This is how a child fights. This isn’t the response I’d expect from an adult.

If Baldwin does decide to run for political office his education will be a lot less important than his explosions.

We are all flawed. We are not all volatile.

Intern Jayne Moves On

The last time I wrote about Intern Jayne Smith was during the summer when she helped out with Emmy award judging. Jayne had been a college intern in meteorology at the TV station and spent a few semesters in the Weather Center.

She’s a very nice girl. We were very happy that she was always available to be Ivy’s companion when we went out of town. She is shy and quiet… maybe too shy and quiet.

It has been very tough for her, a degreed meteorologist, to find her first job. First, you need a tape – which she made at Channel 8. But, without experience her taped work was always a little on the edge (As it should be for a beginner. If it were too easy everyone would do it).

She’ll be great, but she needs to work regularly, under deadline, on camera, show-after-show.

After some very disappointing and drawn out turndowns, and over a year of looking, she has finally been offered a job and will move, sight unseen, to Bismarck, ND. It sounds very scary.

Luckily for Jayne, Bismarck is the perfect place to go. She’ll be working with some stable, nice people, used to working with beginners. There won’t be the same pressure in Bismarck that there might be in a larger market.
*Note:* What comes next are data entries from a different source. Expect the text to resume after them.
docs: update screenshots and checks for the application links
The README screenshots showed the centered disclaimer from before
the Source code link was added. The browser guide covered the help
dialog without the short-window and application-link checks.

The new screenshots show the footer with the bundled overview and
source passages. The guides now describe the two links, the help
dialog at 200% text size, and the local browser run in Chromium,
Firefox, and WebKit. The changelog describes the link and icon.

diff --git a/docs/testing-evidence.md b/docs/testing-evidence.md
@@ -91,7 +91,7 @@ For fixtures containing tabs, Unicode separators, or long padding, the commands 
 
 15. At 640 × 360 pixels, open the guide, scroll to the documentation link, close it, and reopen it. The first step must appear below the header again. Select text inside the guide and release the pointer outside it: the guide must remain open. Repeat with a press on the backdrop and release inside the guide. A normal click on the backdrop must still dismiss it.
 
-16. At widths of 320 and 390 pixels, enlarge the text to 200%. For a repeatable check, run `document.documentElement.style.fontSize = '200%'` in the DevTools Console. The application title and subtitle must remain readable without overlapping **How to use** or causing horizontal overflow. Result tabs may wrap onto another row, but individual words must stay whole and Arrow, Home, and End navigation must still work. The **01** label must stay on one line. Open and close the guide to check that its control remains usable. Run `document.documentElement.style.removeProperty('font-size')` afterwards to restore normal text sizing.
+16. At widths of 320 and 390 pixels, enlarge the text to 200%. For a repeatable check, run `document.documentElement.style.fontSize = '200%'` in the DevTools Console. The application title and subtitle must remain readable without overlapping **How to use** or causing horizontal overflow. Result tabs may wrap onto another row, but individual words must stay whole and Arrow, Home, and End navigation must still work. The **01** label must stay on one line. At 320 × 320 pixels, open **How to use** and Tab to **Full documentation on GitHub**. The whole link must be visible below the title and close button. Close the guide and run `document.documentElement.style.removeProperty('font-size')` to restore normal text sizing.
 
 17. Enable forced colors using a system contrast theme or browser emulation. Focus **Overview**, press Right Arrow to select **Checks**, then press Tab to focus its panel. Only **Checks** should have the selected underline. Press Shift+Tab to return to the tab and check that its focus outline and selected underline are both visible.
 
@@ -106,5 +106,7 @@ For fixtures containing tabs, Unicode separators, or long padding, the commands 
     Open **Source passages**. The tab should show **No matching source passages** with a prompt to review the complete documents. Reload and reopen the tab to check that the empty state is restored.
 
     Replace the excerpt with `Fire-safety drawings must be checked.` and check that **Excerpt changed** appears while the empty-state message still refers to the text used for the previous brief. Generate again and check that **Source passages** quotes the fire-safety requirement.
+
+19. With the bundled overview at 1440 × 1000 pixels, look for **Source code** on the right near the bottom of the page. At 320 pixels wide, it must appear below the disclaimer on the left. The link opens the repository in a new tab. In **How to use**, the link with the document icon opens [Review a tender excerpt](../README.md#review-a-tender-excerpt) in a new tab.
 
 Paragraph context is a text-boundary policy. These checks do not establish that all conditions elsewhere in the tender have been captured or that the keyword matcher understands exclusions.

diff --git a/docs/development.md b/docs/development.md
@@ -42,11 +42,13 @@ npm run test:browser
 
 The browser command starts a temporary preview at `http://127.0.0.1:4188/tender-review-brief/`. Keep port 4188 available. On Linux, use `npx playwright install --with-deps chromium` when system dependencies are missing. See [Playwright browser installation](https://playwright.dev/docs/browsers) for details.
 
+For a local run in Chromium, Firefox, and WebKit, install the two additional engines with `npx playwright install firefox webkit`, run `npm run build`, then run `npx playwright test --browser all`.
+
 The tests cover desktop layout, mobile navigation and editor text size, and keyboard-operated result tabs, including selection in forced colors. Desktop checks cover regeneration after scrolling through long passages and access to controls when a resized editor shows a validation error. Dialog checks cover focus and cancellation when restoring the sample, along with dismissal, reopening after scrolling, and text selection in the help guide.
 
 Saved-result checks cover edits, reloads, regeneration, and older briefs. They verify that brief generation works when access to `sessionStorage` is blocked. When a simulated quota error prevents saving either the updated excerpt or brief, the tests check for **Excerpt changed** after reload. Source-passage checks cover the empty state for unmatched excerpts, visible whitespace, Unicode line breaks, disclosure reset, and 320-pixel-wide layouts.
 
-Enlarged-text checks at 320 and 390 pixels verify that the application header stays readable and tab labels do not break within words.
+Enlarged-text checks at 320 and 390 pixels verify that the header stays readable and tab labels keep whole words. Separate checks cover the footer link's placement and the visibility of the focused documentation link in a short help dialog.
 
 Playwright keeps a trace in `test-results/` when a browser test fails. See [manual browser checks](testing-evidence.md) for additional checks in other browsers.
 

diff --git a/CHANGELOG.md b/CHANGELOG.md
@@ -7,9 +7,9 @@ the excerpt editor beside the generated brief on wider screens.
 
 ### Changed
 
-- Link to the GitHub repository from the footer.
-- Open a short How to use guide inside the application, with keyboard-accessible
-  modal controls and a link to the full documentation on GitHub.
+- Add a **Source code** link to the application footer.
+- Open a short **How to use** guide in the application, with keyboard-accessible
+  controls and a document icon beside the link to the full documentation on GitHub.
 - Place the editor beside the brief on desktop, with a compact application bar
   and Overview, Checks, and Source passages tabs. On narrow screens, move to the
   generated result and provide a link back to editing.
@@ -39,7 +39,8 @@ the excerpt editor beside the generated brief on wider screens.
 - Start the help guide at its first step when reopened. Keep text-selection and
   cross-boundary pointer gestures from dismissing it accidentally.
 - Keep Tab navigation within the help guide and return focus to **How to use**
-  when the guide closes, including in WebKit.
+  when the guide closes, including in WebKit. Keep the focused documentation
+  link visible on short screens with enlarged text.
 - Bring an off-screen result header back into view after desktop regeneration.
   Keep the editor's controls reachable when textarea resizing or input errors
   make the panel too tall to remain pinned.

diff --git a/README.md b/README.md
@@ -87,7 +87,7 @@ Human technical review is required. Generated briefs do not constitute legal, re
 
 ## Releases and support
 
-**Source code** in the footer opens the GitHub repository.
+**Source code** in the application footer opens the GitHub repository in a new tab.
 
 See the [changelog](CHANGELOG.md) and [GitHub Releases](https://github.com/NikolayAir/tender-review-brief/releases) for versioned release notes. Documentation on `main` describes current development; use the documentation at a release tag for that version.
She’ll have the opportunity to forecast nearly every kind of weather from heat waves to tornadoes to blizzards.

My first job was at WSAR 1480 in Fall River. MA. I remember it like it was yesterday… even though it’s about 35 years ago. It’s likely Jayne will remember this job forever too.

She’ll be great.
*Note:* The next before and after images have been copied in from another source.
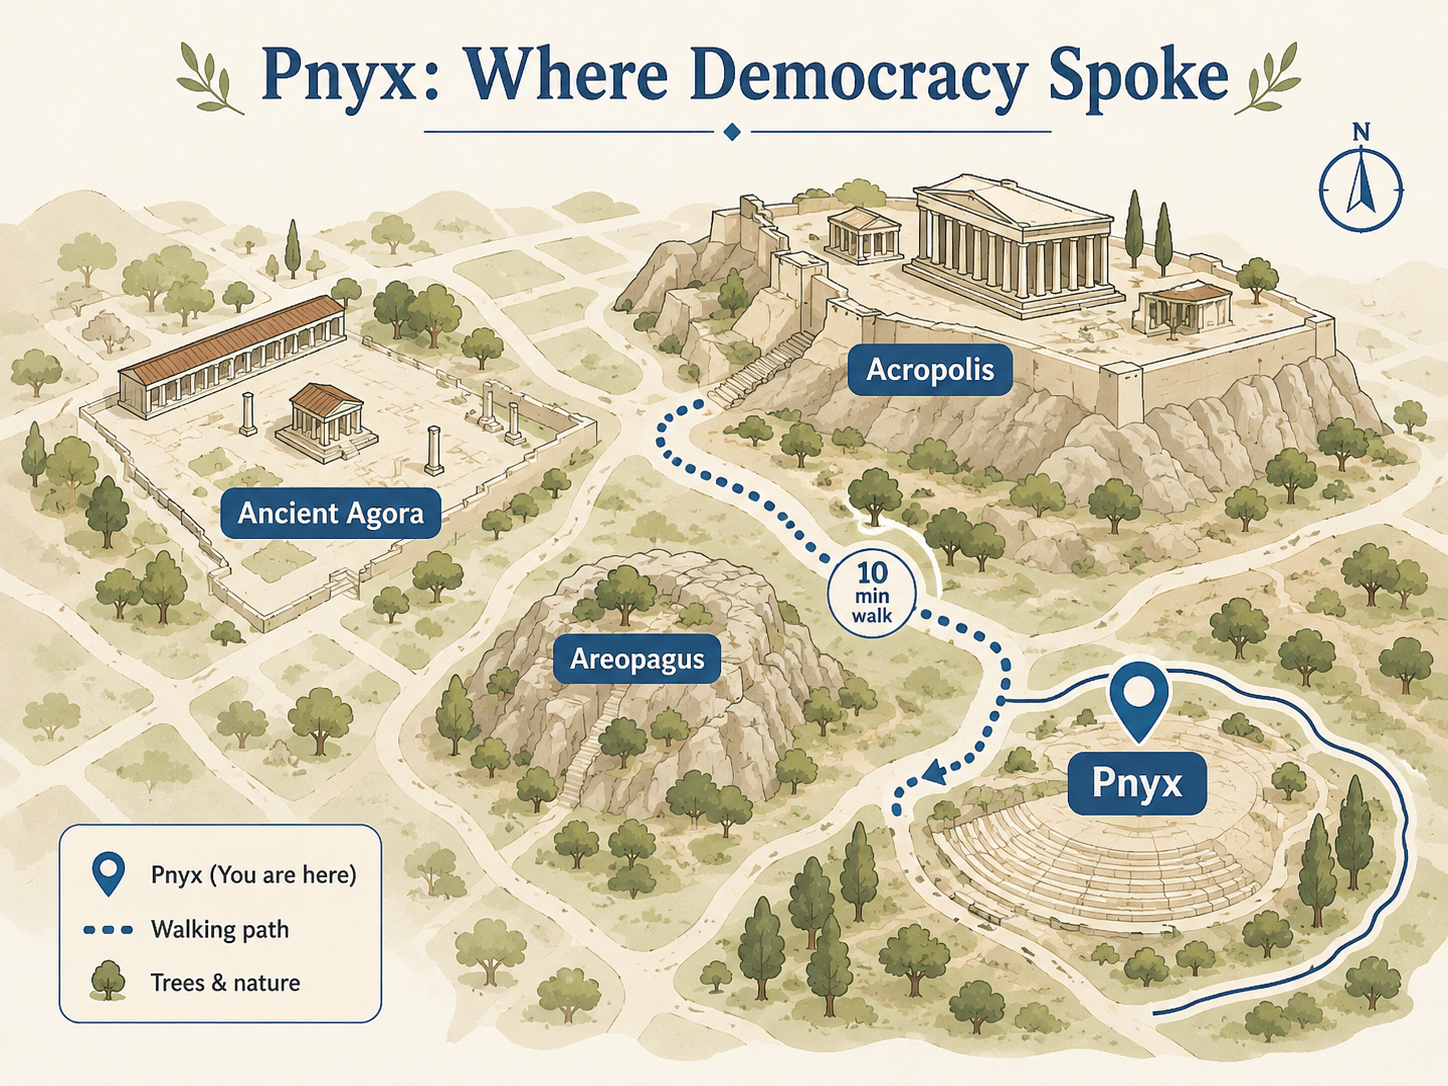
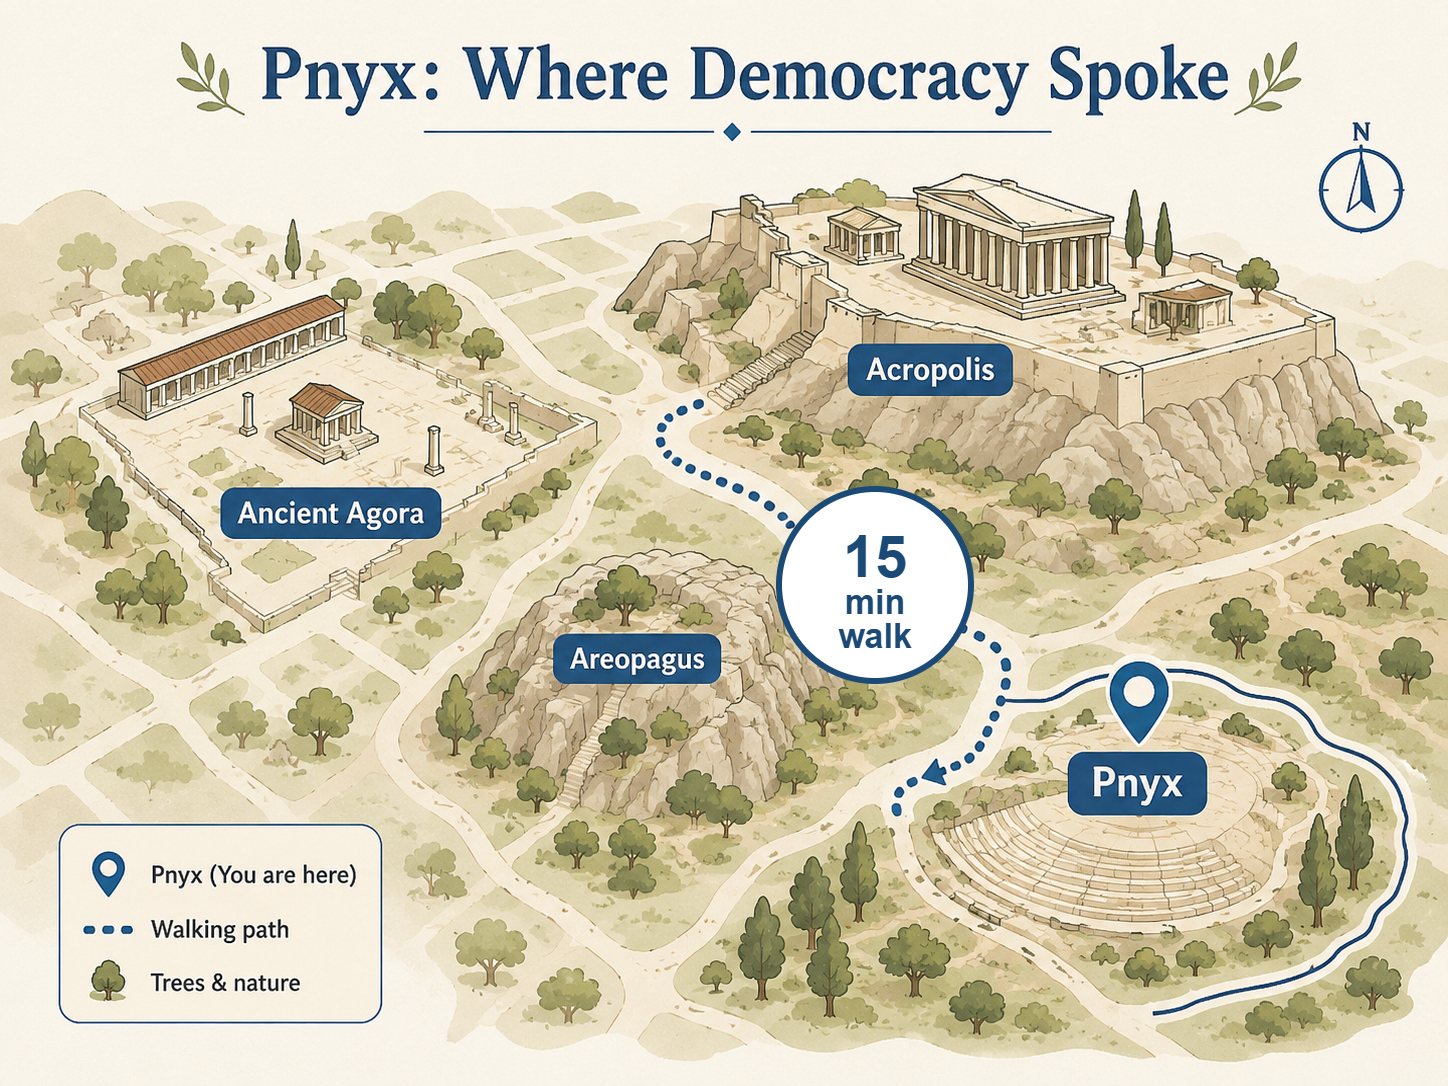
#commit make hero hook a badge, fit start page buttons on screen, clickable chapters
- landing: move "Most visitors never find it." into an amber pill above the headline, shorten hook1 translations (de/es/fr/el/zh) to match
- start page: auto-shrink chapter excerpts until Begin the walk / Navigate buttons fit the viewport; tapping a chapter card opens that chapter directly
- update pnyx-map2.png

Changed region(s): [[0.5283, 0.4254, 0.6837, 0.6381]]

diff --git a/src/pages/StartPage.tsx b/src/pages/StartPage.tsx
@@ -1,4 +1,4 @@
-import { useState, useEffect } from 'react'
+import { useState, useEffect, useLayoutEffect, useRef } from 'react'
 import { useNavigate, Link } from 'react-router-dom'
 import { useTranslation } from 'react-i18next'
 import Layout from '@/components/Layout'
@@ -10,12 +10,18 @@ import { withTimeout } from '@/lib/withTimeout'
 import { useFallbackStops } from '@/data/fallbackStops'
 import type { Stop } from '@/lib/types'
 
+const DEFAULT_EXCERPT_CHARS = 85
+const EXCERPT_SHRINK_STEP = 10
+
 export default function StartPage() {
   const { t, i18n } = useTranslation()
   const navigate = useNavigate()
   const fallbackStops = useFallbackStops()
   const [stops, setStops] = useState<Stop[]>([])
   const [isLoading, setIsLoading] = useState(true)
+  const [excerptChars, setExcerptChars] = useState(DEFAULT_EXCERPT_CHARS)
+  const contentRef = useRef<HTMLDivElement>(null)
+  const lastWidthRef = useRef(0)
 
   useEffect(() => {
     async function loadStops() {
@@ -39,6 +45,36 @@ export default function StartPage() {
     // eslint-disable-next-line react-hooks/exhaustive-deps
   }, [i18n.language])
 
+  // Shrink chapter excerpts step by step (before paint) until the action
+  // buttons at the bottom fit within the viewport without scrolling.
+  useLayoutEffect(() => {
+    if (isLoading) return
+    const el = contentRef.current
+    if (!el) return
+    const overflows =
+      el.getBoundingClientRect().bottom + window.scrollY > window.innerHeight
+    if (overflows && excerptChars > 0) {
+      setExcerptChars((c) => Math.max(0, c - EXCERPT_SHRINK_STEP))
+    }
+  }, [isLoading, excerptChars, stops])
+
+  // Re-fit on rotation / width changes; ignore height-only changes so the
+  // collapsing mobile URL bar doesn't make the text jump while scrolling.
+  useEffect(() => {
+    lastWidthRef.current = window.innerWidth
+    const onResize = () => {
+      if (window.innerWidth === lastWidthRef.current) return
+      lastWidthRef.current = window.innerWidth
+      setExcerptChars(DEFAULT_EXCERPT_CHARS)
+    }
+    window.addEventListener('resize', onResize)
+    return () => window.removeEventListener('resize', onResize)
+  }, [])
+
+  const openStop = (stop: Stop) => {
+    navigate(`/stop/${stop.id}`, { state: { stops } })
+  }
+
   const handleStart = () => {
     if (stops.length === 0) return
     void track('start_walk_clicked', '/start')
@@ -47,7 +83,7 @@ export default function StartPage() {
 
   return (
     <Layout>
-      <div className="space-y-6">
+      <div className="space-y-6" ref={contentRef}>
         {/* Header */}
         <div>
           <p className="text-xs uppercase tracking-widest text-amber-600 dark:text-amber-500 font-semibold mb-1">
@@ -86,7 +122,12 @@ export default function StartPage() {
           ) : (
             <div className="space-y-2">
               {stops.map((stop) => (
-                <StopCard key={stop.id} stop={stop} />
+                <StopCard
+                  key={stop.id}
+                  stop={stop}
+                  excerptChars={excerptChars}
+                  onClick={() => openStop(stop)}
+                />
               ))}
             </div>
           )}

diff --git a/src/components/StopCard.tsx b/src/components/StopCard.tsx
@@ -4,15 +4,36 @@ interface StopCardProps {
   stop: Stop
   isCurrentStop?: boolean
   onClick?: () => void
+  /** Max excerpt length in characters; 0 hides the description entirely. */
+  excerptChars?: number
 }
 
-export default function StopCard({ stop, isCurrentStop, onClick }: StopCardProps) {
+export default function StopCard({
+  stop,
+  isCurrentStop,
+  onClick,
+  excerptChars = 85,
+}: StopCardProps) {
   const excerpt =
-    stop.description.length > 85 ? stop.description.slice(0, 85) + '…' : stop.description
+    stop.description.length > excerptChars
+      ? stop.description.slice(0, excerptChars).trimEnd() + '…'
+      : stop.description
 
   return (
     <div
       onClick={onClick}
+      role={onClick ? 'button' : undefined}
+      tabIndex={onClick ? 0 : undefined}
+      onKeyDown={
+        onClick
+          ? (e) => {
+              if (e.key === 'Enter' || e.key === ' ') {
+                e.preventDefault()
+                onClick()
+              }
+            }
+          : undefined
+      }
       className={`rounded-2xl border p-4 transition-all duration-200 ${
         onClick ? 'cursor-pointer active:scale-[0.99]' : ''
       } ${
@@ -35,9 +56,11 @@ export default function StopCard({ stop, isCurrentStop, onClick }: StopCardProps
           <p className="font-semibold text-stone-800 dark:text-stone-100 text-sm leading-snug">
             {stop.title}
           </p>
-          <p className="text-stone-500 dark:text-stone-400 text-xs mt-1 leading-relaxed">
-            {excerpt}
-          </p>
+          {excerptChars > 0 && (
+            <p className="text-stone-500 dark:text-stone-400 text-xs mt-1 leading-relaxed">
+              {excerpt}
+            </p>
+          )}
         </div>
       </div>
     </div>

diff --git a/src/pages/LandingPage.tsx b/src/pages/LandingPage.tsx
@@ -24,6 +24,17 @@ export default function LandingPage() {
                            bg-gradient-to-b from-amber-50 to-stone-50
                            dark:from-stone-900 dark:to-stone-950
                            border-b border-stone-100 dark:border-stone-800">
+        {/* Teaser badge */}
+        <div className="text-center mb-4">
+          <p className="inline-flex items-center gap-1.5 rounded-full px-4 py-1.5
+                        bg-amber-100 border border-amber-300 text-amber-800
+                        dark:bg-amber-900/40 dark:border-amber-700 dark:text-amber-200
+                        font-sans text-sm font-semibold tracking-wide">
+            <span aria-hidden="true">✦</span>
+            {t('landing.hero.hook1')}
+          </p>
+        </div>
+
         {/* Headline — at the top */}
         <h1 className="font-serif text-3xl sm:text-4xl font-bold
                       text-stone-900 dark:text-stone-50
@@ -33,16 +44,8 @@ export default function LandingPage() {
           </span>
         </h1>
 
-        {/* Hook lines */}
+        {/* Hook line */}
         <div className="max-w-sm mx-auto mb-4 text-center">
-          <p className="font-serif italic text-lg sm:text-xl text-stone-700 dark:text-stone-200 leading-snug">
-            {t('landing.hero.hook1')}
-          </p>
-          <div className="flex items-center justify-center gap-2 my-2.5" aria-hidden="true">
-            <span className="h-px w-8 bg-amber-300 dark:bg-amber-700" />
-            <span className="w-1.5 h-1.5 rounded-full bg-amber-500" />
-            <span className="h-px w-8 bg-amber-300 dark:bg-amber-700" />
-          </div>
           <p className="font-serif italic text-lg sm:text-xl text-stone-700 dark:text-stone-200 leading-snug">
             {t('landing.hero.hook2')}
           </p>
Emmy judging

I am a 7-time Emmy Award winner (OK – it’s the local rectangular base version, not that nice round national one – shoot me), so I have some sort of obligation to NATAS and will try and fulfill that by hosting an Emmy judging party for the St. Louis region next Saturday.

I found an email from the NWS in Taunton, MA and took all the email addresses from there. Hopefully, I didn’t miss too many people.
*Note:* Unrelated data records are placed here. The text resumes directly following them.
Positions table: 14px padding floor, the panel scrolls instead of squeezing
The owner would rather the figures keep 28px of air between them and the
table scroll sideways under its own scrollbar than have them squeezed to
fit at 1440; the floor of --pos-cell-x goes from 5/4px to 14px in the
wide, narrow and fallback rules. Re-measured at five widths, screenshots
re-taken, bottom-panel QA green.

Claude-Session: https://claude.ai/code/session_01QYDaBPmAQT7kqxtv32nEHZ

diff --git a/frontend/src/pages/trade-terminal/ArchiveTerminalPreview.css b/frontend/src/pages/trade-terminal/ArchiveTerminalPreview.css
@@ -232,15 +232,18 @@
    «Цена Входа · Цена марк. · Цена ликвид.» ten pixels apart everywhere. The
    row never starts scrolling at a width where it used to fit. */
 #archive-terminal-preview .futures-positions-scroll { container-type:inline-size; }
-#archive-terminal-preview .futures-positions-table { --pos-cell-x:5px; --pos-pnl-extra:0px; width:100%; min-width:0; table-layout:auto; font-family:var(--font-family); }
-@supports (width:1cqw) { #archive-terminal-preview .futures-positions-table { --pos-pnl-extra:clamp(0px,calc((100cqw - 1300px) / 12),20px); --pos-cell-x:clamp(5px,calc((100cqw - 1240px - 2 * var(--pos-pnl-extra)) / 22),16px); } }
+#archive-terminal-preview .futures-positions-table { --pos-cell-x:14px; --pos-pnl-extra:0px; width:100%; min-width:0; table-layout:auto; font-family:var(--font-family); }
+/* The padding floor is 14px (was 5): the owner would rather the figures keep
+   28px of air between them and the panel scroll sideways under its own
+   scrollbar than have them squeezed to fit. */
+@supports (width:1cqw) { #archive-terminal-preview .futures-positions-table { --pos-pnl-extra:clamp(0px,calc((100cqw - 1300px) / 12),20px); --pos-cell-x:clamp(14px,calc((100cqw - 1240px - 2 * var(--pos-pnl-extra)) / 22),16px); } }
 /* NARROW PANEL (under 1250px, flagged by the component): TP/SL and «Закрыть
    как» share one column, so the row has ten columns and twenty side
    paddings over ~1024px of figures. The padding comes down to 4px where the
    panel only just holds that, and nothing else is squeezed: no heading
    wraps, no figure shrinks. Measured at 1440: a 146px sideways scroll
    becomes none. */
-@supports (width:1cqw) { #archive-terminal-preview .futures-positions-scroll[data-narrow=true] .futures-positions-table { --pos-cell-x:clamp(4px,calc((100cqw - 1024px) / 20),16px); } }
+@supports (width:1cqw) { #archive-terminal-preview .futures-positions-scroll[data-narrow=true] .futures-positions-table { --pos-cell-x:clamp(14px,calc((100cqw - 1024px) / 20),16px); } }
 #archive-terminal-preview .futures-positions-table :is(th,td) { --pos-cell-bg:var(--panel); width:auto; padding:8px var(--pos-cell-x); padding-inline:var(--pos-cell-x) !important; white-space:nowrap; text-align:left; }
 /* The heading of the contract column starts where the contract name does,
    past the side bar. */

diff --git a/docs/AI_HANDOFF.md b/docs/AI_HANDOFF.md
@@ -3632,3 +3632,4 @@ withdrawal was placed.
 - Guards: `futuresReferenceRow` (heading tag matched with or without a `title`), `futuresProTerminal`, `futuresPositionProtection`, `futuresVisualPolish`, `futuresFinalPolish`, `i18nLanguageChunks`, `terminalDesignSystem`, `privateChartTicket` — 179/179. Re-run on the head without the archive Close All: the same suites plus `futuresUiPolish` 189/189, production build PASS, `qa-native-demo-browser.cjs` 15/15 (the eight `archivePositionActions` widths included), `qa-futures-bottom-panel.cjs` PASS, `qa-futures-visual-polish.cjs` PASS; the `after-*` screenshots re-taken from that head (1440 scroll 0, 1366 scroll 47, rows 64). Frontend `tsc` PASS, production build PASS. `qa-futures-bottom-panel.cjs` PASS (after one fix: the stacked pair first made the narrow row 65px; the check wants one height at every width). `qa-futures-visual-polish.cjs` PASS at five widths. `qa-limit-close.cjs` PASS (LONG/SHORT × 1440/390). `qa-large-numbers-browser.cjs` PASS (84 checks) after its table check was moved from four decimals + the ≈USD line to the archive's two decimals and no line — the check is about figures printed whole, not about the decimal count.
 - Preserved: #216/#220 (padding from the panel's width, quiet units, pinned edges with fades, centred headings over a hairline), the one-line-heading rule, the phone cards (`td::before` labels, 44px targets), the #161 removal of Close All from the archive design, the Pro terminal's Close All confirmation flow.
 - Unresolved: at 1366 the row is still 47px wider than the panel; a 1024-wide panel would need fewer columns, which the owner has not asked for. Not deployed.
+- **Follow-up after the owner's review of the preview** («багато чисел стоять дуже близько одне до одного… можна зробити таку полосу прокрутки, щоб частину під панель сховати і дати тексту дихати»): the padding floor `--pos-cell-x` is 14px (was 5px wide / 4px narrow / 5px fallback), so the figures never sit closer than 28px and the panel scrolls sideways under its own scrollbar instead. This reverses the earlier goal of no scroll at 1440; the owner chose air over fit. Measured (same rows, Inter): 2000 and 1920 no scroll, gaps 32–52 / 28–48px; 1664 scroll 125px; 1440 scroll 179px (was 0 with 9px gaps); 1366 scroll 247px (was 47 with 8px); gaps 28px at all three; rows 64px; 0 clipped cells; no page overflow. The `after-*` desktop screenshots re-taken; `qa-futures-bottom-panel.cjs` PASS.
A long time ago, Helaine and I attended a judging session held at Channel 8. Good God! It is scary to think this is how it’s done. People were inattentive and we hardly ever got through an entire tape.

I hope to live up to that high standard at this session.

Here’s the letter I sent:

Hi (Insert Name Here),

I’m writing this extremely personal note on behalf of the Boston/New England Chapter of NATAS and the annual Emmy awards. As you may know, each year entries from our area are judged by our peers in other markets, where it doesn’t rain every day during the month of August and the dew point doesn’t stay above 70 for- – – oh sorry – – – I haven’t taken my medication yet.

Anyway, as we are judged, we are called upon to judge others. This year, it’s your chance to steal good lines and map drawing techniques as we watch the weather people from St. Louis, MO and environs.

Would you be willing to help judge? I have volunteered my house in Hamden, CT to host a judging session next Saturday (8-16) at noon. Pizza and soft drinks will be provided. Ivy the dog will be there for one-on-one petting sessions.

It’s your chance to meet some of your fellow weather people, tell us how awful your station’s owners and management are, and trash everything you see from St. Louis. You’ll get a better understanding why the Emmy always seems to go to some no talent… sorry… again no medication yet.

As an incentive to you in other states, many Connecticut State Police officers have pledged to write no tickets to anyone traveling below the current temperature (Celsius only). You folks in Boston should remember we schlep there every year for the actual Emmy ceremonies, so don’t kvetch.

Please let me know if you can attend. Detailed directions will be provided.

Your name and email address was actually plucked off an email from Glenn Field at NWS. If you’re now out of the business, selling cars, please excuse the intrusion.

All the best,

Geoff Fox

WTNH News Channel 8

ps – You know, most people read the “ps” before they read the letter.